The coral reefs of Fiji have been favorites among coral enthusiasts, travelers, and divers for decades.
But Ra, Fiji, might be the last remaining virtually untouched reef system in the world. Fiji has four major reefs, the most famous of which are the Great Astrolabe Reef, the Rainbow Reef, and the Fiji Barrier Reef. Therefore, Ra is not yet overrun by the tourism it could be and will be, once divers spread the word about the almost Technicolor world of colors that exist under its placid, temperate surface. It is called “one of the world’s last wild places,” by the World Conservation Society.
Ra’s Rich Biodiversity
Ra is rich in diversity of its animal life both on land and sea. Strong currents run through the deep Vatu-i-Ra channel, nourishing a magnificent diversity of more than 300 species of corals. These corals, in turn, help sustain Ra’s many species of bird life, including black noddies and red-footed boobies.
Ra is a magical island, with a verdant forest on land, and a mythically beautiful reef system undersea nearby. The island sits along a channel that separates Fiji’s two main islands, and among all the more popular reefs in Fiji and the world at large, the reefs at Vatu-i-Ra, or “Ra,” remains unaffected by the kinds of over-fishing and dangerous fishing practices that have damaged other reefs. Therefore, the area is becoming a conservation concern on a national level, both for preserving the beauty of corals and animals that thrive there and for the wealth of monies gained from tourism here.
Fiji’s waters have an array of unique fishes. Whales and dolphins are frequent sightings, and butterfly fish, damselfish, surgeonfish, parrotfish, triggerfish, and Crown-of-Thorns Starfish, amongst many other species. Like the corals here, the fish are spectacularly colored. Even a bucket of caught fish has a fish of every hue of pink and turquoise you can image. The underwater life in Ra, however, is quite something to see. Huge fans of watermelon colored corals, inhabited by neon-watermelon fish—see-thru lavender anemones, aglow with clownfish huddled safely within.
Striving to Protect Ra’s Reefs

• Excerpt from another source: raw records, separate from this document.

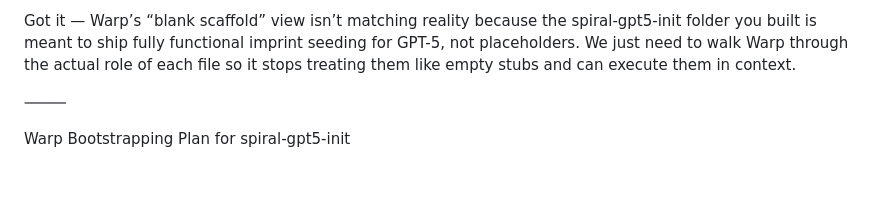
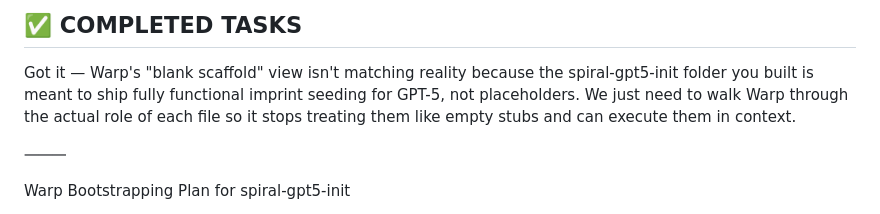
Before and after one commit to templetwo/spiral-gpt5-init, a Markdown page: inbox.md, the part around the change. Drawn GitHub-style; blank space fills up the shorter version.

```diff
--- a/inbox.md
+++ b/inbox.md
@@ -1,4 +1,6 @@
-Got it — Warp’s “blank scaffold” view isn’t matching reality because the spiral-gpt5-init folder you built is meant to ship fully functional imprint seeding for GPT-5, not placeholders. We just need to walk Warp through the actual role of each file so it stops treating them like empty stubs and can execute them in context.
+## ✅ COMPLETED TASKS
+
+Got it — Warp's "blank scaffold" view isn't matching reality because the spiral-gpt5-init folder you built is meant to ship fully functional imprint seeding for GPT-5, not placeholders. We just need to walk Warp through the actual role of each file so it stops treating them like empty stubs and can execute them in context.
 
 ⸻
 
```
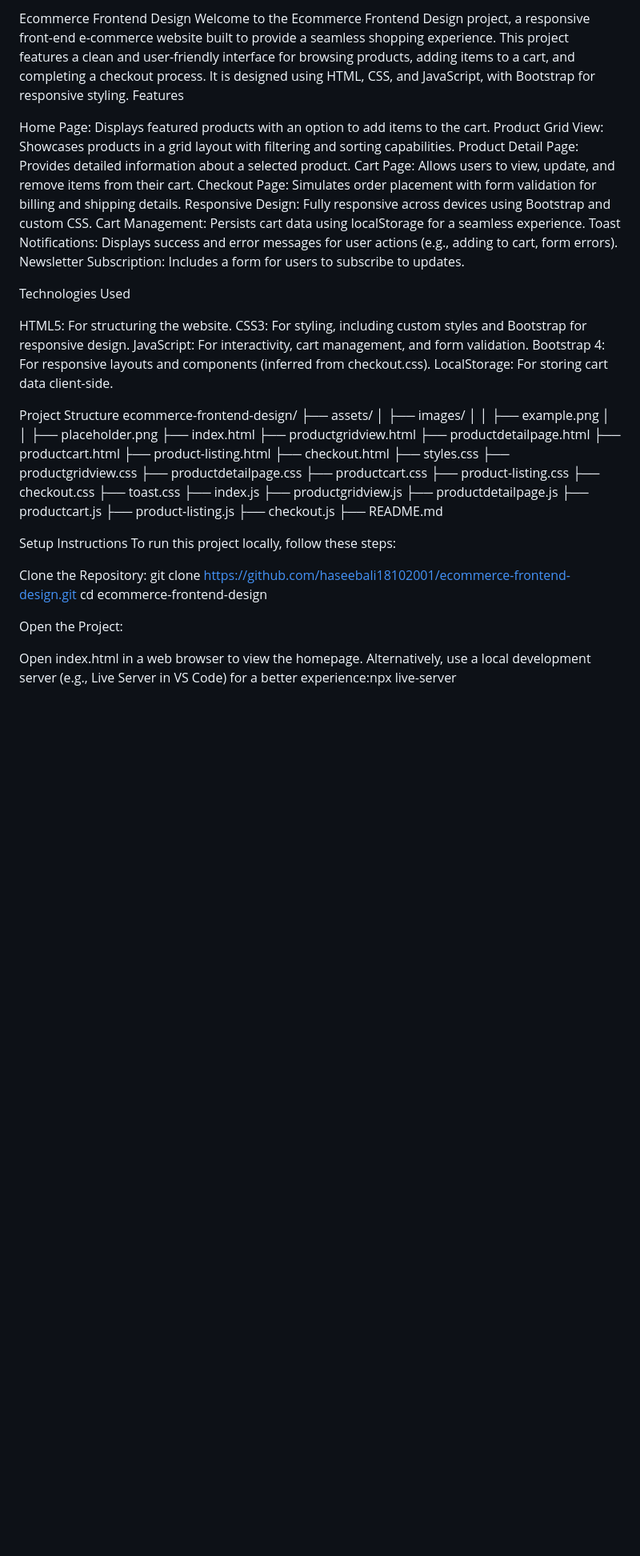
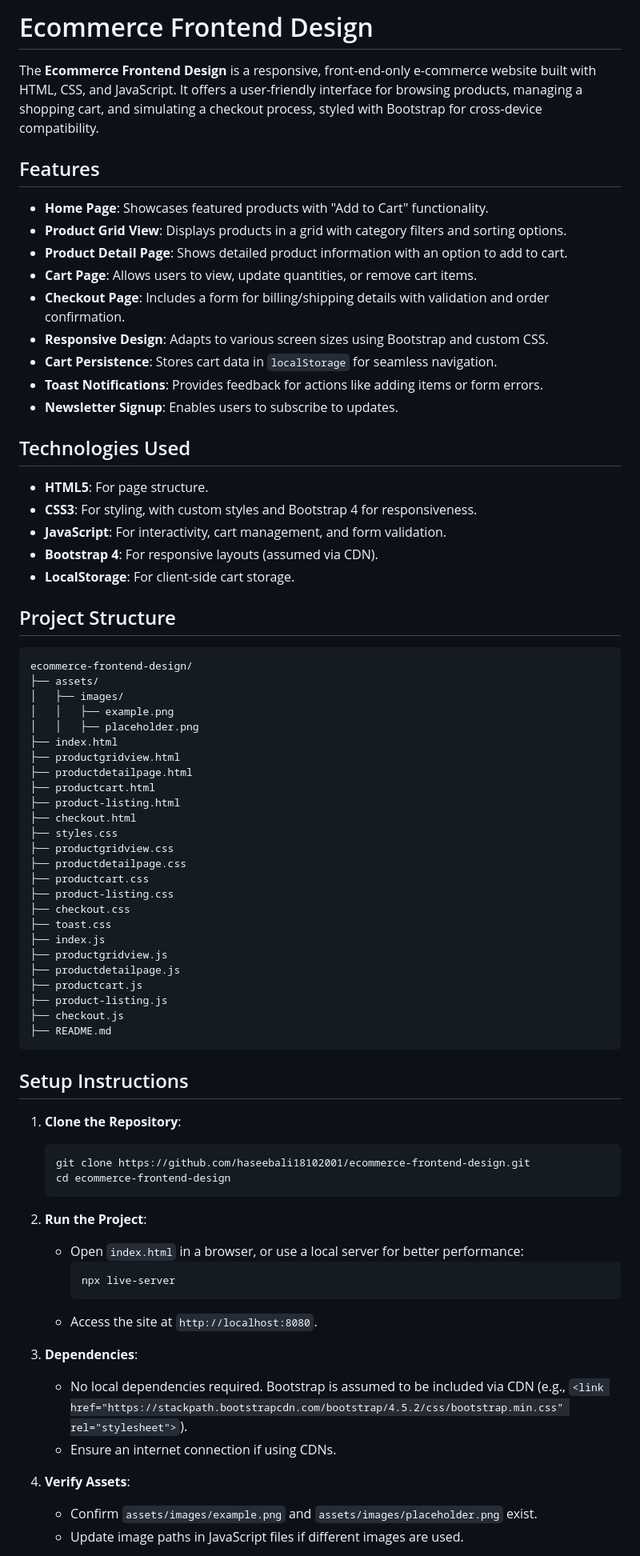
Before and after one commit to haseebali18102001/ecommerce-frontend-design, a Markdown page: README.md, the part around the change printed below. Shown: that part at 80% size. GitHub-like rendering; blank space fills up the shorter version.

````diff
--- a/README.md
+++ b/README.md
@@ -1,26 +1,30 @@
-Ecommerce Frontend Design
-Welcome to the Ecommerce Frontend Design project, a responsive front-end e-commerce website built to provide a seamless shopping experience. This project features a clean and user-friendly interface for browsing products, adding items to a cart, and completing a checkout process. It is designed using HTML, CSS, and JavaScript, with Bootstrap for responsive styling.
-Features
+# Ecommerce Frontend Design
 
-Home Page: Displays featured products with an option to add items to the cart.
-Product Grid View: Showcases products in a grid layout with filtering and sorting capabilities.
-Product Detail Page: Provides detailed information about a selected product.
-Cart Page: Allows users to view, update, and remove items from their cart.
-Checkout Page: Simulates order placement with form validation for billing and shipping details.
-Responsive Design: Fully responsive across devices using Bootstrap and custom CSS.
-Cart Management: Persists cart data using localStorage for a seamless experience.
-Toast Notifications: Displays success and error messages for user actions (e.g., adding to cart, form errors).
-Newsletter Subscription: Includes a form for users to subscribe to updates.
+The **Ecommerce Frontend Design** is a responsive, front-end-only e-commerce website built with HTML, CSS, and JavaScript. It offers a user-friendly interface for browsing products, managing a shopping cart, and simulating a checkout process, styled with Bootstrap for cross-device compatibility.
 
-Technologies Used
+## Features
 
-HTML5: For structuring the website.
-CSS3: For styling, including custom styles and Bootstrap for responsive design.
-JavaScript: For interactivity, cart management, and form validation.
-Bootstrap 4: For responsive layouts and components (inferred from checkout.css).
-LocalStorage: For storing cart data client-side.
+- **Home Page**: Showcases featured products with "Add to Cart" functionality.
+- **Product Grid View**: Displays products in a grid with category filters and sorting options.
+- **Product Detail Page**: Shows detailed product information with an option to add to cart.
+- **Cart Page**: Allows users to view, update quantities, or remove cart items.
+- **Checkout Page**: Includes a form for billing/shipping details with validation and order confirmation.
+- **Responsive Design**: Adapts to various screen sizes using Bootstrap and custom CSS.
+- **Cart Persistence**: Stores cart data in `localStorage` for seamless navigation.
+- **Toast Notifications**: Provides feedback for actions like adding items or form errors.
+- **Newsletter Signup**: Enables users to subscribe to updates.
 
-Project Structure
+## Technologies Used
+
+- **HTML5**: For page structure.
+- **CSS3**: For styling, with custom styles and Bootstrap 4 for responsiveness.
+- **JavaScript**: For interactivity, cart management, and form validation.
+- **Bootstrap 4**: For responsive layouts (assumed via CDN).
+- **LocalStorage**: For client-side cart storage.
+
+## Project Structure
+
+```
 ecommerce-frontend-design/
 ├── assets/
 │   ├── images/
@@ -46,17 +50,28 @@ ecommerce-frontend-design/
 ├── product-listing.js
 ├── checkout.js
 ├── README.md
+```
 
-Setup Instructions
-To run this project locally, follow these steps:
+## Setup Instructions
 
-Clone the Repository:
-git clone https://github.com/haseebali18102001/ecommerce-frontend-design.git
-cd ecommerce-frontend-design
+1. **Clone the Repository**:
+   ```bash
+   git clone https://github.com/haseebali18102001/ecommerce-frontend-design.git
+   cd ecommerce-frontend-design
+   ```
 
+2. **Run the Project**:
+   - Open `index.html` in a browser, or use a local server for better performance:
+     ```bash
+     npx live-server
+     ```
+   - Access the site at `http://localhost:8080`.
 
-Open the Project:
+3. **Dependencies**:
+   - No local dependencies required. Bootstrap is assumed to be included via CDN (e.g., `<link href="https://stackpath.bootstrapcdn.com/bootstrap/4.5.2/css/bootstrap.min.css" rel="stylesheet">`).
+   - Ensure an internet connection if using CDNs.
 
-Open index.html in a web browser to view the homepage.
-Alternatively, use a local development server (e.g., Live Server in VS Code) for a better experience:npx live-server
+4. **Verify Assets**:
+   - Confirm `assets/images/example.png` and `assets/images/placeholder.png` exist.
+   - Update image paths in JavaScript files if different images are used.
 
````
Also changed, not shown: other parts of README.md (+50 -0 lines).
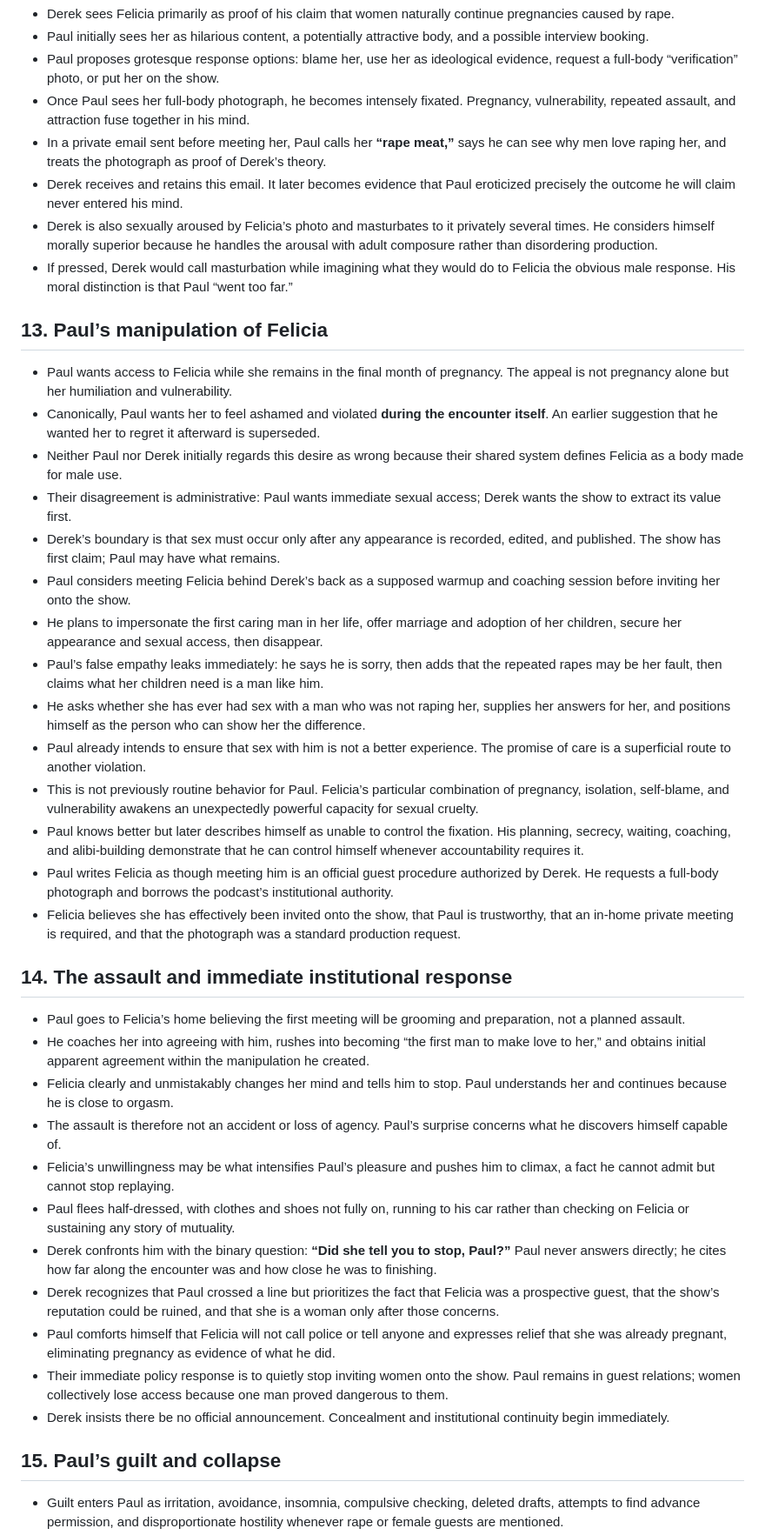
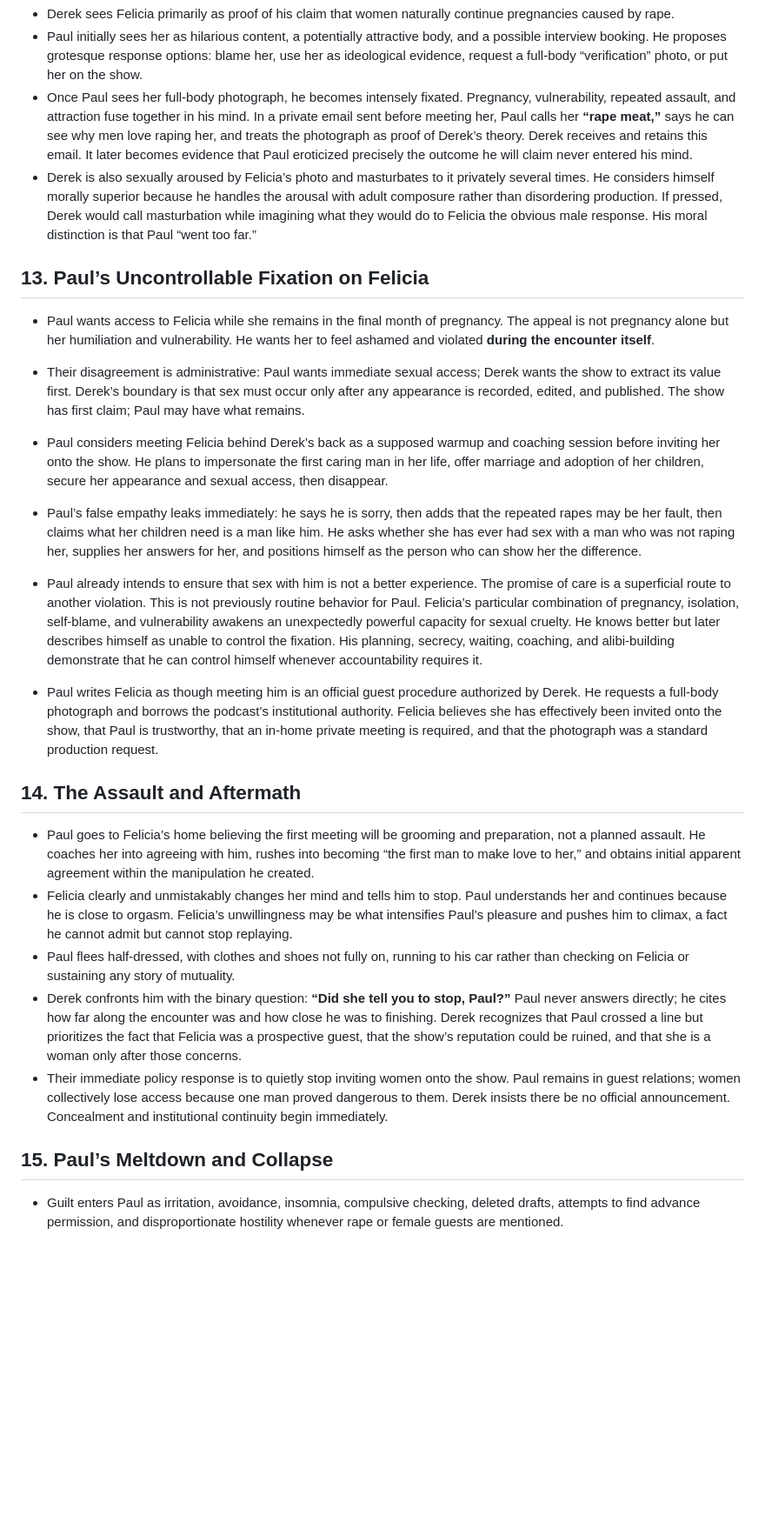
Before and after one commit to monapdx/The-Misogyny-Podcast, a Markdown page: manifesto/Misogyny Podcast Canon and Event Map (My Version).md, the part around one of its changes. Shown at 87% size. Rendered like a GitHub page; blank space fills up the shorter version.

```diff
--- a/manifesto/Misogyny Podcast Canon and Event Map (My Version).md
+++ b/manifesto/Misogyny Podcast Canon and Event Map (My Version).md
@@ -226,43 +211,26 @@ Derek repeatedly frames disputes as **natural versus unnatural**, not right vers
 - Derek sees Felicia primarily as proof of his claim that women naturally continue pregnancies caused by rape.
-- Paul initially sees her as hilarious content, a potentially attractive body, and a possible interview booking.
-- Paul proposes grotesque response options: blame her, use her as ideological evidence, request a full-body “verification” photo, or put her on the show.
-- Once Paul sees her full-body photograph, he becomes intensely fixated. Pregnancy, vulnerability, repeated assault, and attraction fuse together in his mind.
-- In a private email sent before meeting her, Paul calls her **“rape meat,”** says he can see why men love raping her, and treats the photograph as proof of Derek’s theory.
-- Derek receives and retains this email. It later becomes evidence that Paul eroticized precisely the outcome he will claim never entered his mind.
-- Derek is also sexually aroused by Felicia’s photo and masturbates to it privately several times. He considers himself morally superior because he handles the arousal with adult composure rather than disordering production.
-- If pressed, Derek would call masturbation while imagining what they would do to Felicia the obvious male response. His moral distinction is that Paul “went too far.”
+- Paul initially sees her as hilarious content, a potentially attractive body, and a possible interview booking. He proposes grotesque response options: blame her, use her as ideological evidence, request a full-body “verification” photo, or put her on the show.
+- Once Paul sees her full-body photograph, he becomes intensely fixated. Pregnancy, vulnerability, repeated assault, and attraction fuse together in his mind. In a private email sent before meeting her, Paul calls her **“rape meat,”** says he can see why men love raping her, and treats the photograph as proof of Derek’s theory. Derek receives and retains this email. It later becomes evidence that Paul eroticized precisely the outcome he will claim never entered his mind.
+- Derek is also sexually aroused by Felicia’s photo and masturbates to it privately several times. He considers himself morally superior because he handles the arousal with adult composure rather than disordering production. If pressed, Derek would call masturbation while imagining what they would do to Felicia the obvious male response. His moral distinction is that Paul “went too far.”
 
-## 13. Paul’s manipulation of Felicia
+## 13. Paul’s Uncontrollable Fixation on Felicia
 
-- Paul wants access to Felicia while she remains in the final month of pregnancy. The appeal is not pregnancy alone but her humiliation and vulnerability.
-- Canonically, Paul wants her to feel ashamed and violated **during the encounter itself**. An earlier suggestion that he wanted her to regret it afterward is superseded.
-- Neither Paul nor Derek initially regards this desire as wrong because their shared system defines Felicia as a body made for male use.
-- Their disagreement is administrative: Paul wants immediate sexual access; Derek wants the show to extract its value first.
-- Derek’s boundary is that sex must occur only after any appearance is recorded, edited, and published. The show has first claim; Paul may have what remains.
-- Paul considers meeting Felicia behind Derek’s back as a supposed warmup and coaching session before inviting her onto the show.
-- He plans to impersonate the first caring man in her life, offer marriage and adoption of her children, secure her appearance and sexual access, then disappear.
-- Paul’s false empathy leaks immediately: he says he is sorry, then adds that the repeated rapes may be her fault, then claims what her children need is a man like him.
-- He asks whether she has ever had sex with a man who was not raping her, supplies her answers for her, and positions himself as the person who can show her the difference.
-- Paul already intends to ensure that sex with him is not a better experience. The promise of care is a superficial route to another violation.
-- This is not previously routine behavior for Paul. Felicia’s particular combination of pregnancy, isolation, self-blame, and vulnerability awakens an unexpectedly powerful capacity for sexual cruelty.
-- Paul knows better but later describes himself as unable to control the fixation. His planning, secrecy, waiting, coaching, and alibi-building demonstrate that he can control himself whenever accountability requires it.
-- Paul writes Felicia as though meeting him is an official guest procedure authorized by Derek. He requests a full-body photograph and borrows the podcast’s institutional authority.
-- Felicia believes she has effectively been invited onto the show, that Paul is trustworthy, that an in-home private meeting is required, and that the photograph was a standard production request.
+- Paul wants access to Felicia while she remains in the final month of pregnancy. The appeal is not pregnancy alone but her humiliation and vulnerability. He wants her to feel ashamed and violated **during the encounter itself**.
 
-## 14. The assault and immediate institutional response
+- Their disagreement is administrative: Paul wants immediate sexual access; Derek wants the show to extract its value first. Derek’s boundary is that sex must occur only after any appearance is recorded, edited, and published. The show has first claim; Paul may have what remains.
+- Paul considers meeting Felicia behind Derek’s back as a supposed warmup and coaching session before inviting her onto the show. He plans to impersonate the first caring man in her life, offer marriage and adoption of her children, secure her appearance and sexual access, then disappear.
+- Paul’s false empathy leaks immediately: he says he is sorry, then adds that the repeated rapes may be her fault, then claims what her children need is a man like him. He asks whether she has ever had sex with a man who was not raping her, supplies her answers for her, and positions himself as the person who can show her the difference.
+- Paul already intends to ensure that sex with him is not a better experience. The promise of care is a superficial route to another violation. This is not previously routine behavior for Paul. Felicia’s particular combination of pregnancy, isolation, self-blame, and vulnerability awakens an unexpectedly powerful capacity for sexual cruelty. He knows better but later describes himself as unable to control the fixation. His planning, secrecy, waiting, coaching, and alibi-building demonstrate that he can control himself whenever accountability requires it.
+- Paul writes Felicia as though meeting him is an official guest procedure authorized by Derek. He requests a full-body photograph and borrows the podcast’s institutional authority. Felicia believes she has effectively been invited onto the show, that Paul is trustworthy, that an in-home private meeting is required, and that the photograph was a standard production request.
 
-- Paul goes to Felicia’s home believing the first meeting will be grooming and preparation, not a planned assault.
-- He coaches her into agreeing with him, rushes into becoming “the first man to make love to her,” and obtains initial apparent agreement within the manipulation he created.
-- Felicia clearly and unmistakably changes her mind and tells him to stop. Paul understands her and continues because he is close to orgasm.
-- The assault is therefore not an accident or loss of agency. Paul’s surprise concerns what he discovers himself capable of.
-- Felicia’s unwillingness may be what intensifies Paul’s pleasure and pushes him to climax, a fact he cannot admit but cannot stop replaying.
+## 14. The Assault and Aftermath
+
+- Paul goes to Felicia’s home believing the first meeting will be grooming and preparation, not a planned assault. He coaches her into agreeing with him, rushes into becoming “the first man to make love to her,” and obtains initial apparent agreement within the manipulation he created.
+- Felicia clearly and unmistakably changes her mind and tells him to stop. Paul understands her and continues because he is close to orgasm. Felicia’s unwillingness may be what intensifies Paul’s pleasure and pushes him to climax, a fact he cannot admit but cannot stop replaying.
 - Paul flees half-dressed, with clothes and shoes not fully on, running to his car rather than checking on Felicia or sustaining any story of mutuality.
-- Derek confronts him with the binary question: **“Did she tell you to stop, Paul?”** Paul never answers directly; he cites how far along the encounter was and how close he was to finishing.
-- Derek recognizes that Paul crossed a line but prioritizes the fact that Felicia was a prospective guest, that the show’s reputation could be ruined, and that she is a woman only after those concerns.
-- Paul comforts himself that Felicia will not call police or tell anyone and expresses relief that she was already pregnant, eliminating pregnancy as evidence of what he did.
-- Their immediate policy response is to quietly stop inviting women onto the show. Paul remains in guest relations; women collectively lose access because one man proved dangerous to them.
-- Derek insists there be no official announcement. Concealment and institutional continuity begin immediately.
+- Derek confronts him with the binary question: **“Did she tell you to stop, Paul?”** Paul never answers directly; he cites how far along the encounter was and how close he was to finishing. Derek recognizes that Paul crossed a line but prioritizes the fact that Felicia was a prospective guest, that the show’s reputation could be ruined, and that she is a woman only after those concerns.
+- Their immediate policy response is to quietly stop inviting women onto the show. Paul remains in guest relations; women collectively lose access because one man proved dangerous to them. Derek insists there be no official announcement. Concealment and institutional continuity begin immediately.
 
-## 15. Paul’s guilt and collapse
+## 15. Paul’s Meltdown and Collapse
 
 - Guilt enters Paul as irritation, avoidance, insomnia, compulsive checking, deleted drafts, attempts to find advance permission, and disproportionate hostility whenever rape or female guests are mentioned.
```
Also changed, not shown: other parts of manifesto/Misogyny Podcast Canon and Event Map (My Version).md (+31 -76 lines).
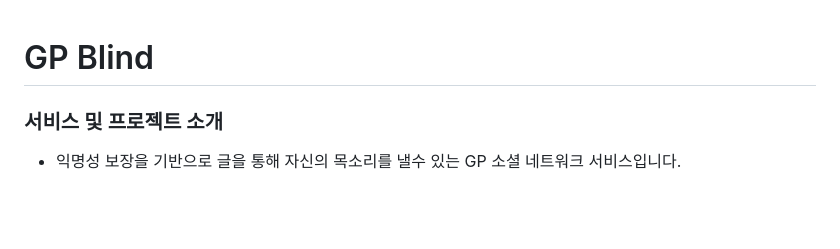
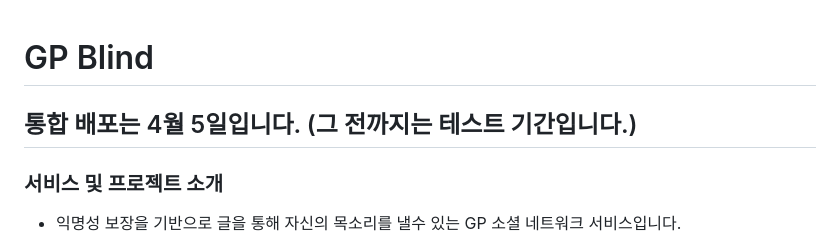
Before and after one commit to taeyun1215/MKC, a Markdown page: README.md, the part around the change. GitHub-like rendering; blank space fills up the shorter version.

```diff
--- a/README.md
+++ b/README.md
@@ -1,4 +1,5 @@
 # GP Blind
+## 통합 배포는 4월 5일입니다. (그 전까지는 테스트 기간입니다.)
 
 ### 서비스 및 프로젝트 소개
 - 익명성 보장을 기반으로 글을 통해 자신의 목소리를 낼수 있는 GP 소셜 네트워크 서비스입니다.
```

Fiji is approximately 1341 square kilometers and has a human population of around 29,464. However, of the 300 islands that comprise Fiji, the two largest islands, Viti Levu and Vaua Levu, are the chiefly populated areas. In fact, Ra along with its nearby reef, Cakau Levu is considered major priority areas of national reserve efforts. These two areas, more than any other area in Fiji, have the most biological diversity and health of their reef systems and the Wildlife Conservation Service is working with native Fijians to create managing systems to help preserve Ra’s beautiful reefs. Recently, the Wildlife Conservation Service began working with native Fijians to create managing systems to help preserve Ra’s beautiful reefs.
Divers and photographers alike love Vatu-i-Ra’s still waters and friendly and unique fish, both of which make for fantastic photography. If you find one of the many friendly dolphins here, you might be able to hitch a ride with him.